SyncML® can enable numerous applications that require data to be synchronized among various devices. The applications range from managing personal information, such as contacts, calendars, and email, to managing enterprise information, such as inventory data. The applications must support diverse devices that connect using different networks. In addition, the applications have varying reliability, performance, and security needs. Authoring such applications and making them interoperable is a difficult task. This chapter takes a closer look at a few applications and explains how SyncML is beneficial for the different entities that use it.
Before considering specific applications, it is useful to note certain characteristics of many common data synchronization applications. Unlike applications that primarily reside and operate on one computer, many data synchronization applications are partitioned between Client and Server parts. These two parts of the application work together to provide the overall user experience. A Web browser and a Web server also work together to provide an overall user experience. The interaction between the parts of a data synchronization application, however, is more coordinated and semantically coupled than the more ad hoc interactions between a Web browser and a Web server. For example, the address book on a personal handheld device and its PC counterpart are more aware of each other and work in a more tightly coordinated fashion than, say, an MP3 player on a mobile phone and a MP3 download Web server.
Figure 3-1 shows a logical view of mobile data synchronization applications partitioned between clients and servers. Client parts often manage user interaction, keep a record of changes made to application data, and interact with local datastores. Sometimes, the client part uniquely corresponds to one server part as shown in Application 1. An example of this is the address book application of a personal handheld device and its PC counterpart. Sometimes multiple client parts logically correspond to one server part as in Application 2. An example of such an association is found in the family Web calendar example illustrated later in this chapter. The different client parts of the same application may reside on different devices, as in the Web calendar application. Those different parts can use various means of wired and wireless communication.
Figure 3-1. A logical view of mobile data synchronization applications showing the partitioning between client and server parts and various external entities that such applications may interact with, such as a user, a datastore, and a remote service.

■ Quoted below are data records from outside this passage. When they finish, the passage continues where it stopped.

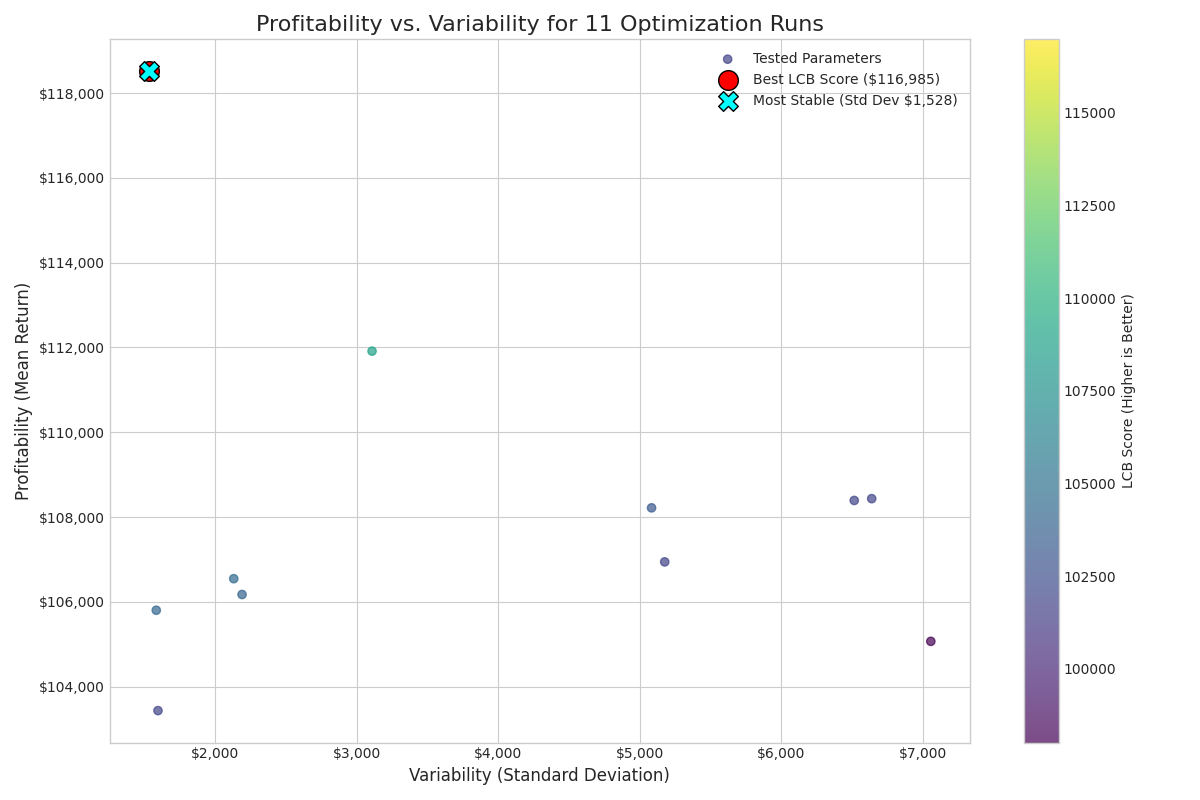
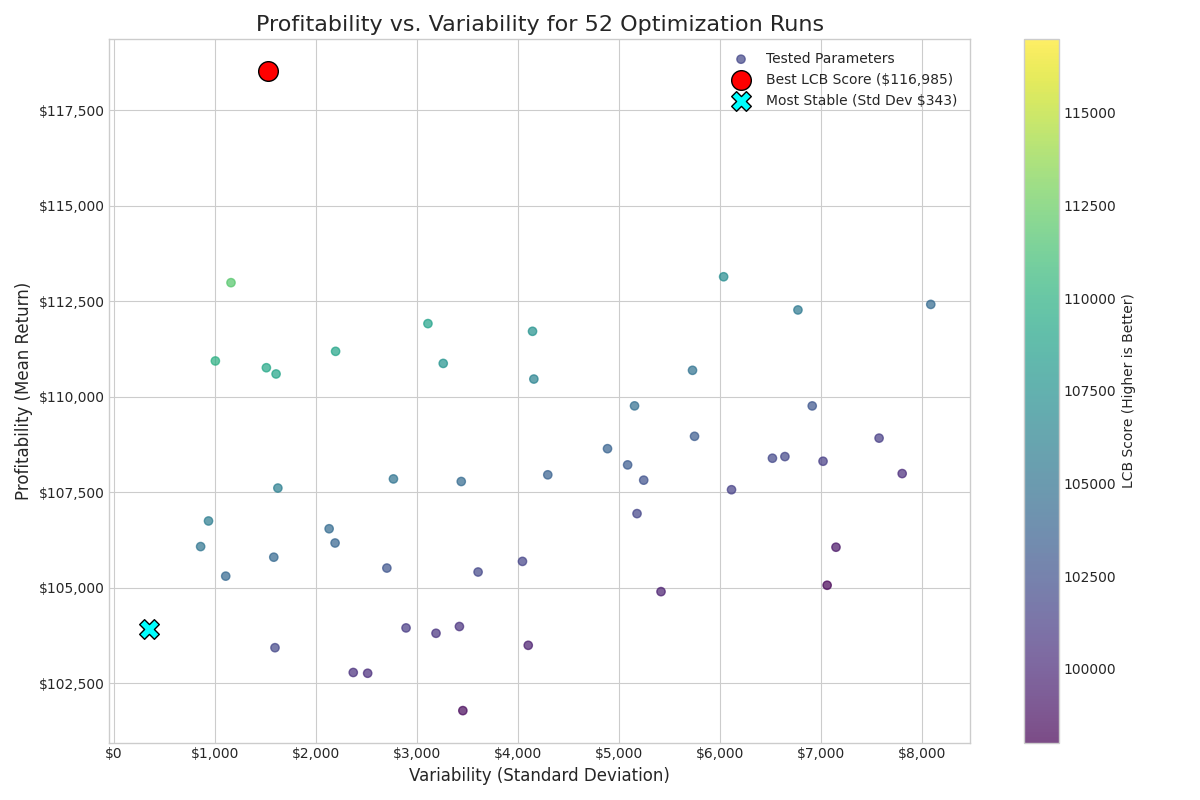
s

diff --git a/adaptive_anomaly_bot/analyze_optimization.py b/adaptive_anomaly_bot/analyze_optimization.py
@@ -55,7 +55,7 @@ def analyze_and_plot(log_filename="robust_optimization_log_TLT_LCB.csv"):
         ax.legend()
         fig.tight_layout()
 
-        plot_filename = 'optimization_analysis_plot_GLD.png'
+        plot_filename = 'optimization_analysis_plot_TLT.png'
         plt.savefig(plot_filename)
         print(f"\nPlot saved successfully as '{plot_filename}'")
         
@@ -70,4 +70,4 @@ def analyze_and_plot(log_filename="robust_optimization_log_TLT_LCB.csv"):
 
 if __name__ == '__main__':
     # You can change the filename here if you are analyzing a different asset log
-    analyze_and_plot(log_filename="robust_optimization_log_GLD_FINAL.csv")
+    analyze_and_plot(log_filename="robust_optimization_log_TLT_FINAL.csv")

diff --git a/adaptive_anomaly_bot/run_robust_optimization_FINAL.py b/adaptive_anomaly_bot/run_robust_optimization_FINAL.py
@@ -291,7 +291,7 @@ SEARCH_SPACE = [
     Real(low=0.0, high=0.1, name='entropy_coef_sideways')
 ]
 OPTIMIZATION_SEEDS = [42, 43, 44]
-ASSET_TICKER = "GLD" # <--- CHANGE THIS FOR EACH ASSET
+ASSET_TICKER = "TLT" # <--- CHANGE THIS FOR EACH ASSET
 LOG_FILE_BASE = 'robust_optimization_log'
 N_CALLS = 50
 
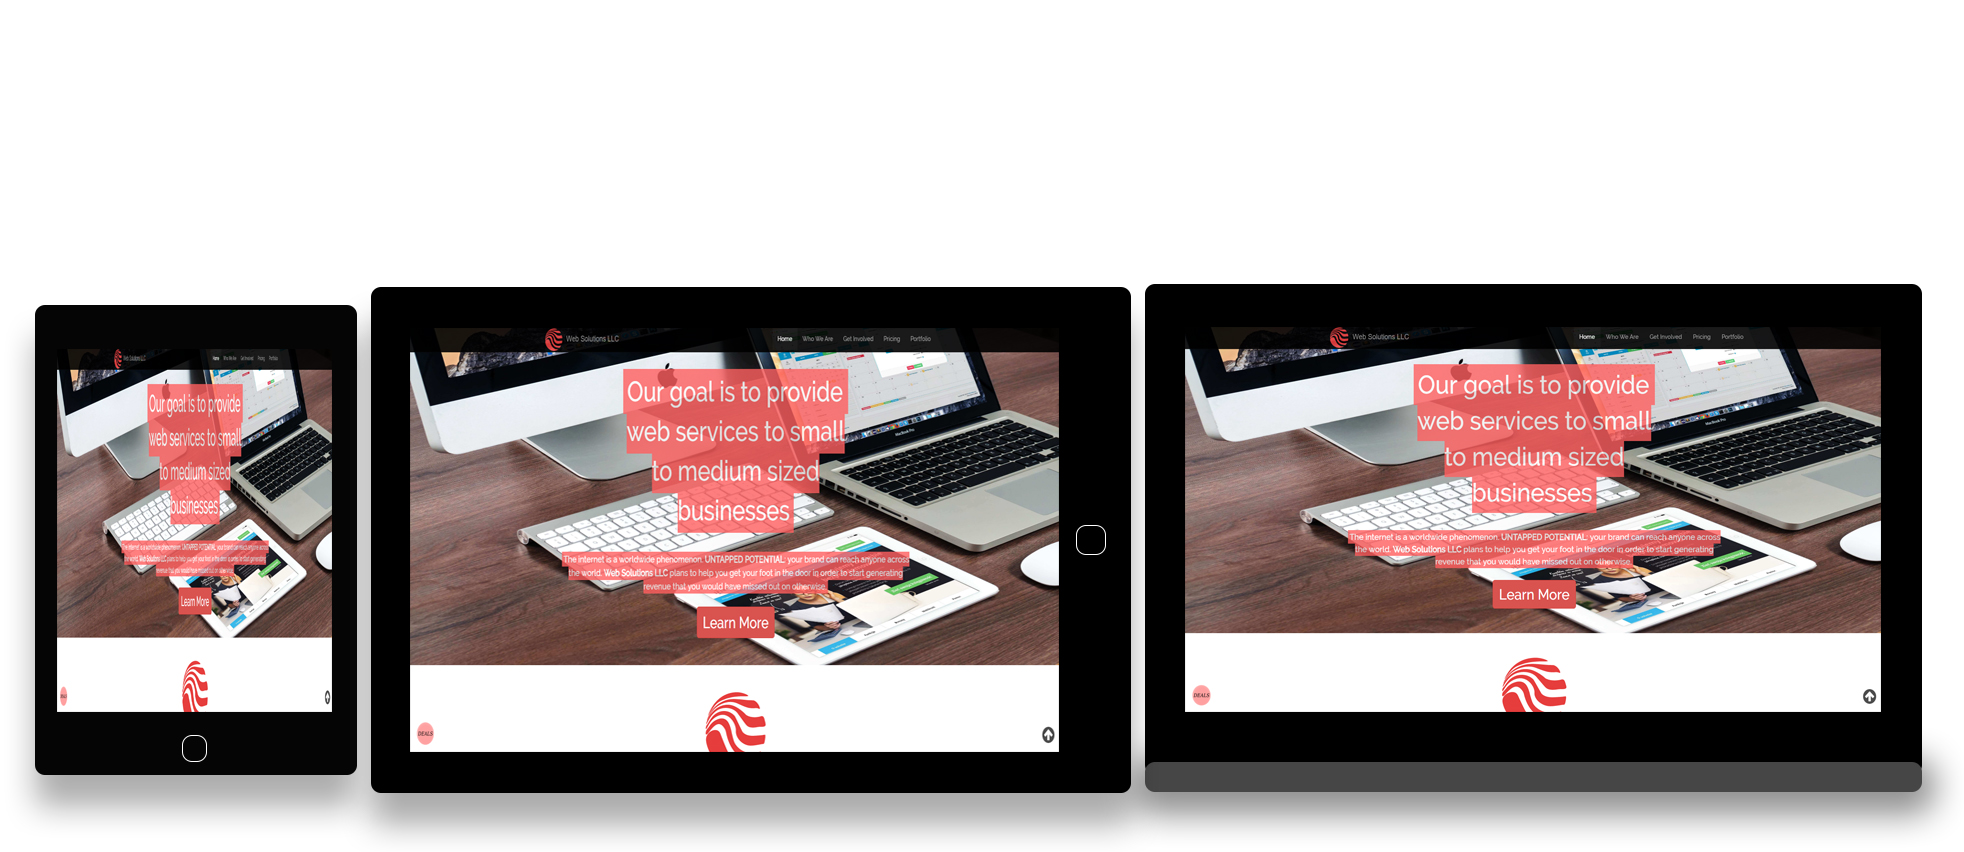
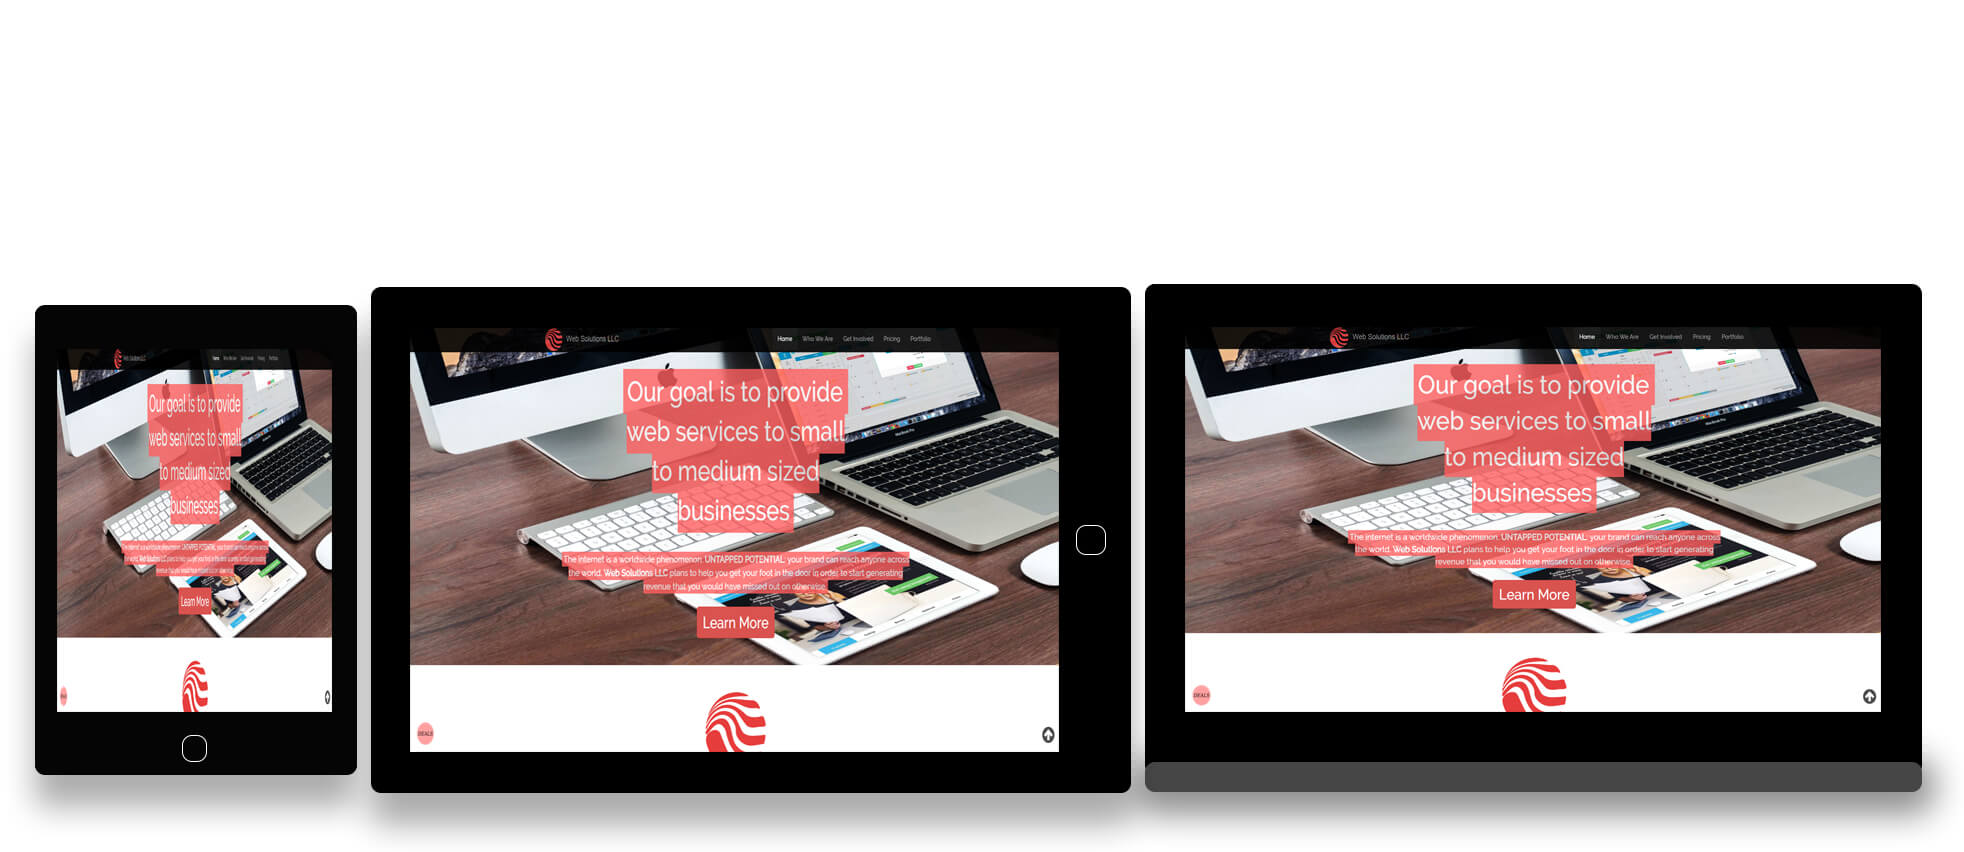
Pricing and picture update
Compressed images and updated prices.

diff --git a/index.html b/index.html
@@ -156,7 +156,7 @@
                     <i class="fa fa-simplybuilt fa-stack-1x fa-inverse"></i>
                   </span>
                   <h3>Standard</h3>
-                  <p>Our Basic Package starts at <strong>$50/hr</strong>. Standard packages involve a website with static content built for advertising with an about, what we do, pricing, and location section. Includes design for logos.</p>
+                  <p>Our Basic Package starts at <strong>$25/hr</strong>. Standard packages involve a website with static content built for advertising with an about, what we do, pricing, and location section. Includes design for logos.</p>
                 </div>
                 <div class="col-md-4">
                  <span class="fa-stack fa-5x">
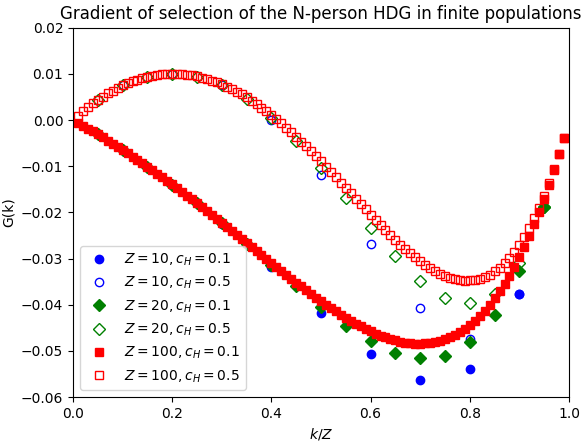
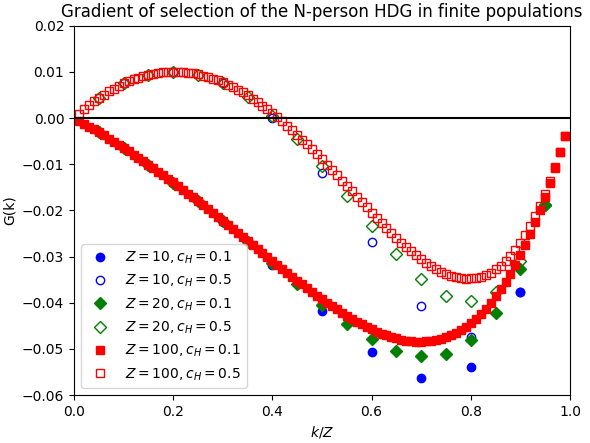
add line to gradient finite

diff --git a/finite_populations.py b/finite_populations.py
@@ -111,6 +111,7 @@ class FiniteNPlayerHDGDynamics:
             for j, c in enumerate(costs):
                 rep_dyn = FiniteNPlayerHDGDynamics(Z=z, N=N, w=1)
                 rep_dyn.plot_gradient_selection(c, markers[i], edge_colors[i], face_colors[(z, c)], f'$Z = {z}, c_H = {c}$')
+        plt.plot([0,1], [0,0], color='black')
         plt.xlabel(f'$k/Z$')
         plt.ylabel(f'G(k)')
         plt.xlim(0, 1)
@@ -360,14 +361,14 @@ def plot_equilibria(Z: int, w: float):
 
 if __name__ == "__main__":
     #finite = FiniteNPlayerHDGDynamics(Z=100, )
-    #FiniteNPlayerHDGDynamics.plot_hdg_gradient()
+    FiniteNPlayerHDGDynamics.plot_hdg_gradient()
     #fig, gradient = finite.plot_gradient_selection(0.5)
     #plt.show()
     #gradient[40] = 0.0
     #print(gradient[39:44])
     #print(finite.find_equilibrium(gradient))
     #plot_equilibria(100, 1)
-    FiniteNPlayerHDGTDynamics.plot_c_d_equilibria(T=0.8)
+    #FiniteNPlayerHDGTDynamics.plot_c_d_equilibria(T=0.8)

The Server parts of applications interact primarily with back-end datastores and also detect and reconcile conflicting updates. The Server part sometimes also tracks changes made to back-end datastores. The Server part can sometimes interact with a user, as shown in Application 1. For example, the Server part of the address book application may reside on a PC, where a user may directly update address book entries. The Server part, as shown in Application 2, can sometimes implement application-specific logic, resulting in interaction with remote datastores, processes, or services. An instance of such behavior is found in the family Web calendar example below. Depending on application semantics, a Server part may synchronize a single Client datastore with multiple back-end datastores, as shown in Application 3. An instance of such behavior is found in the visiting nurse scenario below. Synchronization Servers typically host the Server parts of many applications. Therefore, pieces of logic common to many applications, such as detection and resolution of certain conflicts, are sometimes factored into a sync server engine. For the purposes of this discussion, it suffices to assume that the Server parts subsume functionality often factored into sync engines.
It is natural to ponder at this point what role SyncML plays in enabling these partitioned data synchronization applications. After all, many legacy data synchronization applications, such as Lotus Notes®, are built in a tightly coupled, partitioned fashion. SyncML enables uniform logical communication of data and changes made to data between the Client and Server parts of applications. As a result, the Client and Server parts of applications can be built relatively independently.
SyncML is an enabler for many mass-market applications, such as calendars, email, data backup, and picture galleries. SyncML can also be used for many enterprise applications, such as inventory management, claims processing, and procurement. The two examples below elaborate on the many common applications used today. The applications, however, illustrate the various benefits of SyncML in enabling complete data synchronization solutions. The examples we describe are: